An iteration length is chosen. It may be 3 months, 2 months, 1 month, or even 2 weeks. The iteration is called a sprint. Each sprint is made up of a mini software development lifecycle where the top priorities from a master list of features are built and tested.
The main benefit of the agile development life cycle is, well, it enables you to be agile. If you create a piece of functionality that doesn’t work as expected or doesn’t improve metrics as expected, it can be removed or improved during the next sprint. If your customer has an emergency item that absolutely needs to be completed right away (that never happens, right?), that new item can be prioritized into the next sprint while a planned piece of functionality gets pushed out to the next sprint.
Agile requires excellent organization, planning, and customer communication. That’s where scrums come in. Scrums are daily check-in calls. They should last no longer than 15 minutes. The appointed scrummaster should ask each member of the team where they are with their work, if they’re blocked by anything, and if they feel on track to complete their assigned tasks. The scrummaster’s main task is then to remove any blocks that are brought up on the scrum (e.g. a backend system is down and important data can’t be accessed) so that no time is wasted.
On the first day of a new sprint, the assigned product owner needs to make sure the master task list is prioritized correctly. He should do this by meeting with the project manager of your customer’s team and agreeing on the prioritization. Directly after that meeting, the product owner should have a planning poker meeting with your team. During this meeting, work effort estimates are assigned to each task on the master list. Then, the top tasks on the list are moved into the sprint. This serves as the requirements for the sprint and is agreed on by the customer. Once the customer agrees, the sprint begins. Design, development, and testing are completed within the sprint iteration length decided on. Once the sprint is over, it all happens again.
If used correctly and efficiently, the agile development life cycle prevents scope creep and overwork. It allows for you to be responsive to your customer’s needs and to improve the system in real time.

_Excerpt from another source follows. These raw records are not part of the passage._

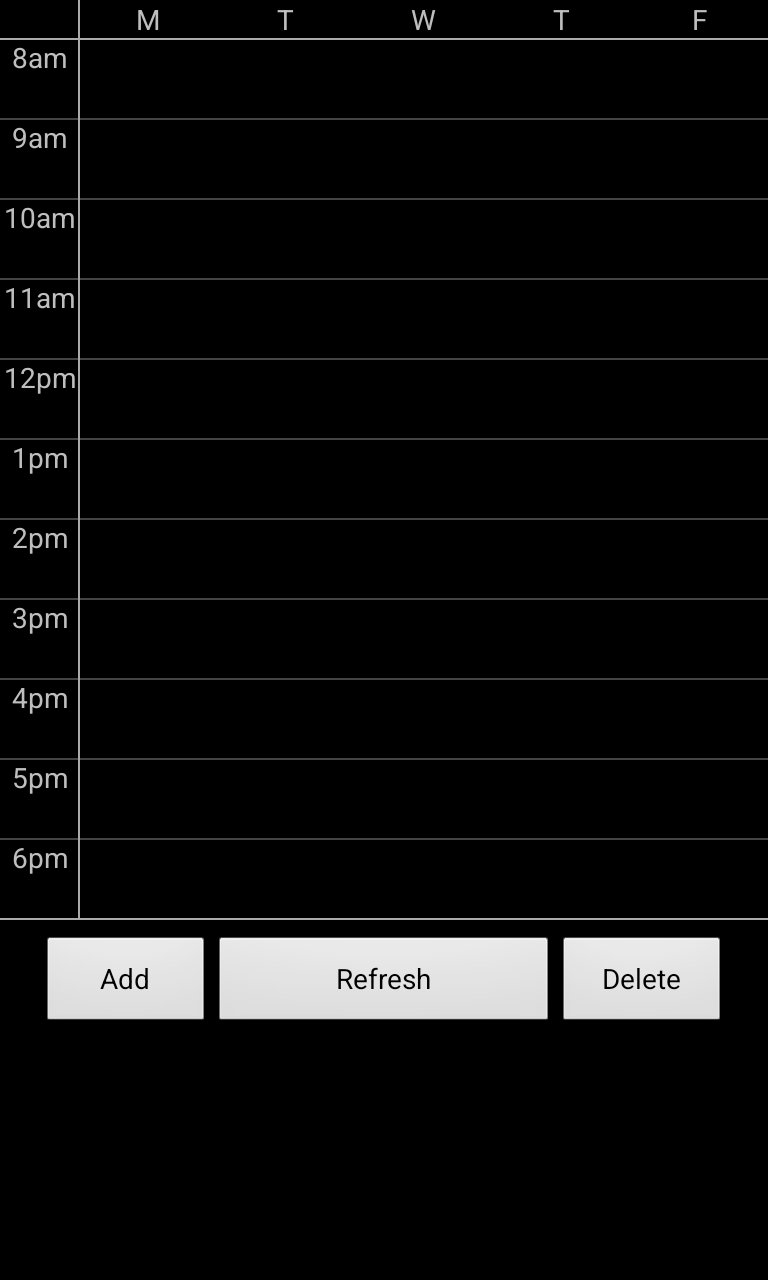
Repository: appsfactory/OfficeHours
Layout: OfficeHoursClient/res/layout/activity_schedule_view.xml
These files come from the project's save history. The layout is drawn as it stood at one moment and after the next save; the edit follows.
It is drawn on a 768 x 1280 px phone screen (xhdpi) without system bars, with theme AppTheme; the app's code is not run.

Above is the layout before, as saved 2012-09-28 14:04:56.

### OfficeHoursClient/res/layout/activity_schedule_view.xml
<?xml version="1.0" encoding="utf-8"?>
<LinearLayout xmlns:android="http://schemas.android.com/apk/res/android"
    android:layout_width="fill_parent"
    android:layout_height="wrap_content"
    android:orientation="vertical" >


    <RelativeLayout
        android:id="@+id/relativeLayout1"
        android:layout_width="match_parent"
        android:layout_height="wrap_content" >

        <TextView android:background="#aaa" android:layout_width = "1dp" android:layout_height="wrap_content" android:layout_marginTop="0dp" android:layout_marginLeft="39dp" android:text=" "/>

		<!-- HEADERS -->
        <LinearLayout
            android:id="@+id/linearLayout1"
            android:layout_width="wrap_content"
            android:layout_height="wrap_content"
            android:layout_alignParentLeft="true"
            android:layout_alignParentRight="true"
            android:layout_alignParentTop="true" >

            <TextView
                android:id="@+id/mon_header"
                android:layout_width="0dp"
                android:layout_height="wrap_content"
                android:layout_marginLeft="40dp"
                android:layout_weight="2"
                android:gravity="center"
                android:text="M" />

            <TextView
                android:id="@+id/tue_header"
                android:layout_width="0dp"
                android:layout_height="wrap_content"
                android:layout_weight="2"
                android:gravity="center"
                android:text="T" />

            <TextView
                android:id="@+id/wed_header"
                android:layout_width="0dp"
                android:layout_height="wrap_content"
                android:layout_weight="2"
                android:gravity="center"
                android:text="W" />

            <TextView
                android:id="@+id/thu_header"
                android:layout_width="0dp"
                android:layout_height="wrap_content"
                android:layout_weight="2"
                android:gravity="center"
                android:text="T" />

            <TextView
                android:id="@+id/fri_header"
                android:layout_width="0dp"
                android:layout_height="wrap_content"
                android:layout_weight="2"
                android:gravity="center"
                android:text="F" />
        </LinearLayout>
    </RelativeLayout>

    <ScrollView
        android:id="@+id/scrollView1"
        android:layout_width="match_parent"
        android:layout_height="wrap_content"
        android:padding="0dp"
        android:scrollbars="none" >"

		<!--  GRID/BORDERS -->
        <RelativeLayout
            android:id="@+id/relativeLayout242"
            android:layout_width="match_parent"
            android:layout_height="wrap_content"
            android:padding="0dp" >



            <View android:background="#aaa" android:layout_width = "fill_parent" android:layout_height="1dp" android:layout_marginTop="0dp" />
            <View android:background="#444" android:layout_width = "fill_parent" android:layout_height="1dp" android:layout_marginTop="40dp"/>
            <View android:background="#444" android:layout_width = "fill_parent" android:layout_height="1dp" android:layout_marginTop="80dp"/>
            <View android:background="#444" android:layout_width = "fill_parent" android:layout_height="1dp" android:layout_marginTop="120dp"/>
            <View android:background="#444" android:layout_width = "fill_parent" android:layout_height="1dp" android:layout_marginTop="160dp"/>
            <View android:background="#444" android:layout_width = "fill_parent" android:layout_height="1dp" android:layout_marginTop="200dp"/>
            <View android:background="#444" android:layout_width = "fill_parent" android:layout_height="1dp" android:layout_marginTop="240dp"/>
            <View android:background="#444" android:layout_width = "fill_parent" android:layout_height="1dp" android:layout_marginTop="280dp"/>
            <View android:background="#444" android:layout_width = "fill_parent" android:layout_height="1dp" android:layout_marginTop="320dp"/>
            <View android:background="#444" android:layout_width = "fill_parent" android:layout_height="1dp" android:layout_marginTop="360dp"/>
            <View android:background="#444" android:layout_width = "fill_parent" android:layout_height="1dp" android:layout_marginTop="400dp"/>
            <View android:background="#aaa" android:layout_width = "fill_parent" android:layout_height="1dp" android:layout_marginTop="440dp"/>
            <View android:background="#aaa" android:layout_width = "1dp" android:layout_height="441dp" android:layout_marginTop="0dp" android:layout_marginLeft="39dp"/>

<!--
            <View android:background="#777" android:layout_width = "fill_parent" android:layout_height="1dp" android:layout_marginTop="20dp"/>
            <View android:background="#777" android:layout_width = "fill_parent" android:layout_height="1dp" android:layout_marginTop="60dp"/>
            <View android:background="#777" android:layout_width = "fill_parent" android:layout_height="1dp" android:layout_marginTop="100dp"/>
            <View android:background="#777" android:layout_width = "fill_parent" android:layout_height="1dp" android:layout_marginTop="140dp"/>
            <View android:background="#777" android:layout_width = "fill_parent" android:layout_height="1dp" android:layout_marginTop="180dp"/>
            <View android:background="#777" android:layout_width = "fill_parent" android:layout_height="1dp" android:layout_marginTop="220dp"/>
            <View android:background="#777" android:layout_width = "fill_parent" android:layout_height="1dp" android:layout_marginTop="260dp"/>
            <View android:background="#777" android:layout_width = "fill_parent" android:layout_height="1dp" android:layout_marginTop="300dp"/>
            <View android:background="#777" android:layout_width = "fill_parent" android:layout_height="1dp" android:layout_marginTop="340dp"/>
            <View android:background="#777" android:layout_width = "fill_parent" android:layout_height="1dp" android:layout_marginTop="380dp"/>
            <View android:background="#777" android:layout_width = "fill_parent" android:layout_height="1dp" android:layout_marginTop="420dp"/> -->


            <LinearLayout
                android:id="@+id/linearLayout2"
                android:layout_width="match_parent"
                android:layout_height="wrap_content"
                android:padding="0dp" >

                <!-- SIDEBAR -->

                <RelativeLayout
                    android:id="@+id/sidebar"
                    android:layout_width="37dp"
                    android:layout_height="wrap_content"
                    android:layout_marginLeft="1.5dp"
                    android:layout_marginRight="1.5dp"
                    android:padding="0dp" >

                    <TextView
                        android:id="@+id/textView10"
                        android:layout_width="match_parent"
                        android:layout_height="wrap_content"
                        android:layout_marginTop="0dp"
                        android:gravity="center"
                        android:text="8am" />

                    <TextView
                        android:id="@+id/textView10"
                        android:layout_width="match_parent"
                        android:layout_height="wrap_content"
                        android:layout_marginTop="40dp"
                        android:gravity="center"
                        android:text="9am" />

                    <TextView
                        android:id="@+id/textView10"
                        android:layout_width="match_parent"
                        android:layout_height="wrap_content"
                        android:layout_marginTop="80dp"
                        android:gravity="center"
                        android:text="10am" />

                    <TextView
                        android:id="@+id/textView10"
                        android:layout_width="match_parent"
                        android:layout_height="wrap_content"
                        android:layout_marginTop="120dp"
                        android:gravity="center"
                        android:text="11am" />

                    <TextView
                        android:id="@+id/textView10"
                        android:layout_width="match_parent"
                        android:layout_height="wrap_content"
                        android:layout_marginTop="160dp"
                        android:gravity="center"
                        android:text="12pm" />

                    <TextView
                        android:id="@+id/textView10"
                        android:layout_width="match_parent"
                        android:layout_height="wrap_content"
                        android:layout_marginTop="200dp"
                        android:gravity="center"
                        android:text="1pm" />

                    <TextView
                        android:id="@+id/textView10"
                        android:layout_width="match_parent"
                        android:layout_height="wrap_content"
                        android:layout_marginTop="240dp"
                        android:gravity="center"
                        android:text="2pm" />

                    <TextView
                        android:id="@+id/textView10"
                        android:layout_width="match_parent"
                        android:layout_height="wrap_content"
                        android:layout_marginTop="280dp"
                        android:gravity="center"
                        android:text="3pm" />

                    <TextView
                        android:id="@+id/textView10"
                        android:layout_width="match_parent"
                        android:layout_height="wrap_content"
                        android:layout_marginTop="320dp"
                        android:gravity="center"
                        android:text="4pm" />

                    <TextView
                        android:id="@+id/textView10"
                        android:layout_width="match_parent"
                        android:layout_height="wrap_content"
                        android:layout_marginTop="360dp"
                        android:gravity="center"
                        android:text="5pm" />

                    <TextView
                        android:id="@+id/textView10"
                        android:layout_width="match_parent"
                        android:layout_height="wrap_content"
                        android:layout_marginTop="400dp"
                        android:gravity="center"
                        android:text="6pm" />
                </RelativeLayout>

                <RelativeLayout
                    android:id="@+id/relativeLayout3"
                    android:layout_width="0dp"
                    android:layout_height="match_parent"
                    android:layout_weight="14"
                    android:padding="0dp" >

                    <LinearLayout
                        android:id="@+id/linearLayout3"
                        android:layout_width="match_parent"
                        android:layout_height="wrap_content"
                        android:layout_alignParentLeft="true"
                        android:layout_alignParentRight="true"
                        android:layout_alignParentTop="true"
                        android:padding="0dp" >


                        <!-- COLUMNS -->
                        <RelativeLayout
                            android:id="@+id/moncolumn"
                            android:layout_width="0dp"
                            android:layout_height="match_parent"
                            android:layout_weight="1" >
							<!--
							<View android:background="#195D94" android:layout_width = "fill_parent" android:layout_height="86dp" android:layout_margin="2dp" />
							<RelativeLayout
							    android:layout_width="fill_parent"
							    android:layout_height="86dp"
							    android:layout_margin="2dp"
							    android:background="#777">
							    <TextView
							    	android:layout_width="fill_parent"
							    	android:layout_height="wrap_content"
							    	android:layout_alignParentTop="true"
							    	android:text="8:00"
							    	android:gravity="center_horizontal"/>
							    <TextView
							    	android:layout_width="fill_parent"
							    	android:layout_height="wrap_content"
							    	android:layout_alignParentBottom="true"
							    	android:text="9:00"
							    	android:gravity="center_horizontal"/>

							</RelativeLayout> -->


                        </RelativeLayout>

                        <RelativeLayout
                            android:id="@+id/tuecolumn"
                            android:layout_width="0dp"
                            android:layout_height="match_parent"
                            android:layout_weight="1" >

                        </RelativeLayout>

                        <RelativeLayout
                            android:id="@+id/wedcolumn"
                            android:layout_width="0dp"
                            android:layout_height="match_parent"
                            android:layout_weight="1" >

                        </RelativeLayout>

                        <RelativeLayout
                            android:id="@+id/thucolumn"
                            android:layout_width="0dp"
                            android:layout_height="match_parent"
                            android:layout_weight="1" >

                        </RelativeLayout>

                        <RelativeLayout
                            android:id="@+id/fricolumn"
                            android:layout_width="0dp"
                            android:layout_height="match_parent"
                            android:layout_weight="1" >

                            <Button
                                android:id="@+id/button1"
                                android:layout_width="fill_parent"
                                android:layout_height="180dp"
                                android:layout_marginTop="480dp"
                                android:text="Some Event" />

                        </RelativeLayout>

                    </LinearLayout>
                </RelativeLayout>
            </LinearLayout>
        </RelativeLayout>
    </ScrollView>

    <LinearLayout
        android:id="@+id/footer"
        android:layout_width="match_parent"
        android:layout_height="wrap_content"
        android:padding="0dp"
        android:layout_marginTop="7.5dp"
        android:layout_marginLeft="20dp"
        android:layout_marginRight="20dp" >

        <Button
            android:id="@+id/addbutton"
            android:layout_width="0dp"
            android:layout_height="fill_parent"
            android:layout_weight="1"
            android:text="Add" />
        <Button
            android:id="@+id/addbutton"
            android:layout_width="0dp"
            android:layout_height="fill_parent"
            android:layout_weight="2"
            android:text="Refresh" />
        <Button
            android:id="@+id/addbutton"
            android:layout_width="0dp"
            android:layout_height="fill_parent"
            android:layout_weight="1"
            android:text="Delete" />

    </LinearLayout>

</LinearLayout>

### OfficeHoursClient/res/values/styles.xml
<resources xmlns:android="http://schemas.android.com/apk/res/android">

    <style name="AppTheme" parent="android:Theme.Black.NoTitleBar" />
</resources>

After the next save:
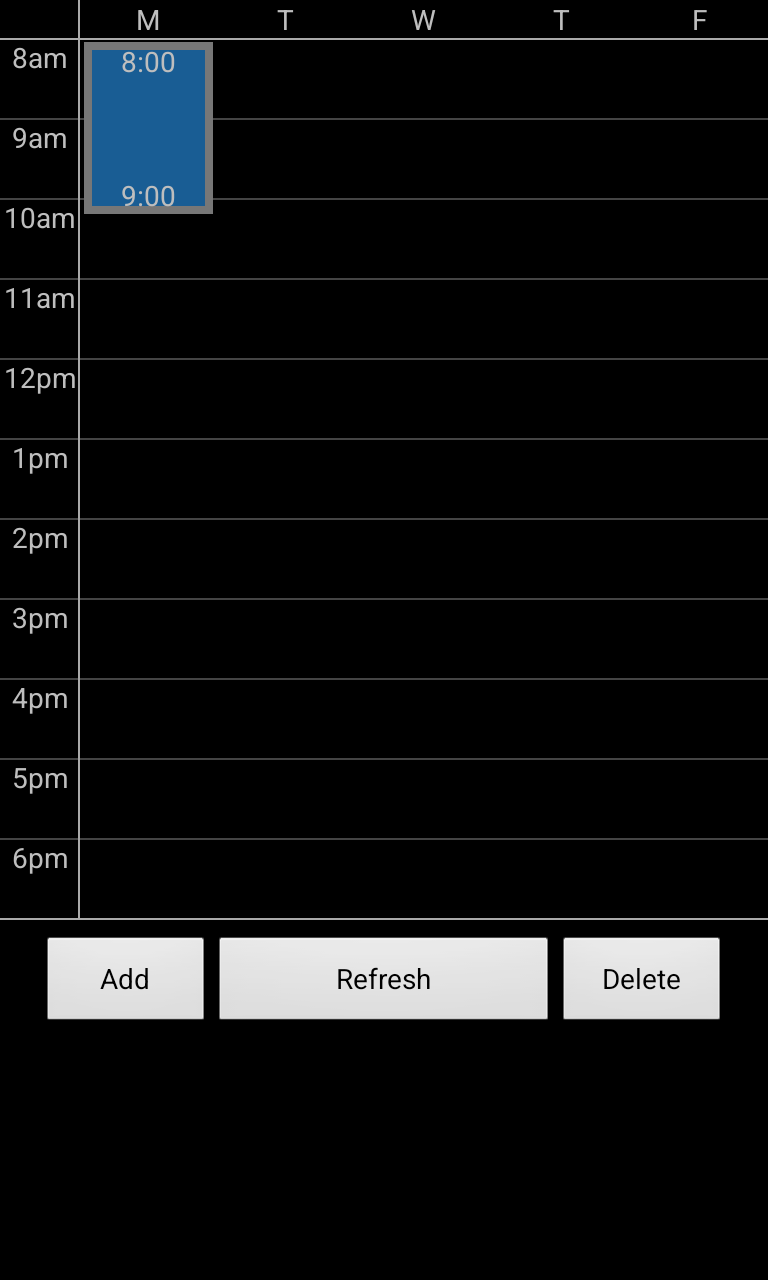
Saved 30 s later.
--- a/OfficeHoursClient/res/layout/activity_schedule_view.xml
+++ b/OfficeHoursClient/res/layout/activity_schedule_view.xml
@@ -236,13 +236,12 @@
                             android:layout_width="0dp"
                             android:layout_height="match_parent"
                             android:layout_weight="1" >
-							<!--
-							<View android:background="#195D94" android:layout_width = "fill_parent" android:layout_height="86dp" android:layout_margin="2dp" />
 							<RelativeLayout
 							    android:layout_width="fill_parent"
 							    android:layout_height="86dp"
 							    android:layout_margin="2dp"
 							    android:background="#777">
+							    <View android:background="#195D94" android:layout_width = "fill_parent" android:layout_height="82dp" android:layout_margin="4dp" />
 							    <TextView
 							    	android:layout_width="fill_parent"
 							    	android:layout_height="wrap_content"
@@ -256,7 +255,7 @@
 							    	android:text="9:00"
 							    	android:gravity="center_horizontal"/>
 
-							</RelativeLayout> -->
+							</RelativeLayout>
 
 
                         </RelativeLayout>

Just make sure to keep lines of communication with your team and customer very open. Because things change quickly when you’re being agile and everyone needs to be on the same page.